  • 1-2 months old:
    • Bat arms inaccurately toward a toy placed by them and will occasionally struggle to grasp onto toys in an intentional manner.
    • Babies at this stage (from birth to approximately 4-6 months old) have a reflexive grasp, meaning that if an object is placed in their palm, they will automatically grasp around the object.
  • 3-4 months:
    • Grasp onto objects in the palm of their hands without their thumb helping them hold onto the object.
  • 5 months:
    • Reach and grasp onto objects placed by them with greater accuracy.
    • Begin to use the thumb more in grasping with their palm of their hand around 4-5 months. This is called a “palmar grasp
  • Vitiello_Cody_7
    Photo by Lauren Vitiello

    6-8 months:
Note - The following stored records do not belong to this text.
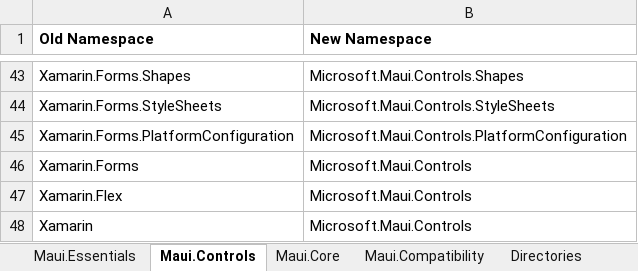
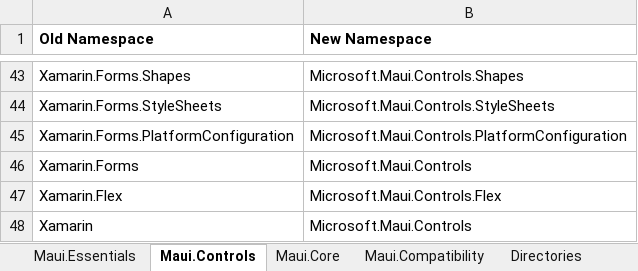
Before and after one commit to Redth/xf-to-maui, an Excel workbook: xftomaui/NameMappings.xlsx, sheet Maui.Controls, drawn as a sheet; only a part is shown, gaps mark what is left out; values as stored, in another font and other column widths than the file's, no borders; the diff names each change by its address in the sheet, - before the commit and + after, or states it on an @@ line.

```diff
--- a/xftomaui/NameMappings.xlsx (sheet Maui.Controls)
+++ b/xftomaui/NameMappings.xlsx (sheet Maui.Controls)
-B47 (New Namespace): Microsoft.Maui.Controls
+B47 (New Namespace): Microsoft.Maui.Controls.Flex
```
Also changed, not shown: other sheet tabs.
    • Reach accurately to items they want.
    • Start using their first 3 fingers (thumb, index, and middle fingers) to hold items in the palm of their hands. OT’s refer to this type of grasp as a “radial palmar grasp
  • 9 months:
    • Start to primarily use their fingers to hold onto objects. For example, they may hold a block between their thumb, index and middle fingers around their knuckles and not with the very tips of their fingers. OT’s refer to this kind of grasp as a “radial digital grasp
  • 10-11 months:
    • Develop an “inferior pincer grasp” in which they can use the pads of their thumb and index fingers to “pinch” onto objects
    • Become interested in dropping objects into containers for play
    • Starts scribbling on paper while coloring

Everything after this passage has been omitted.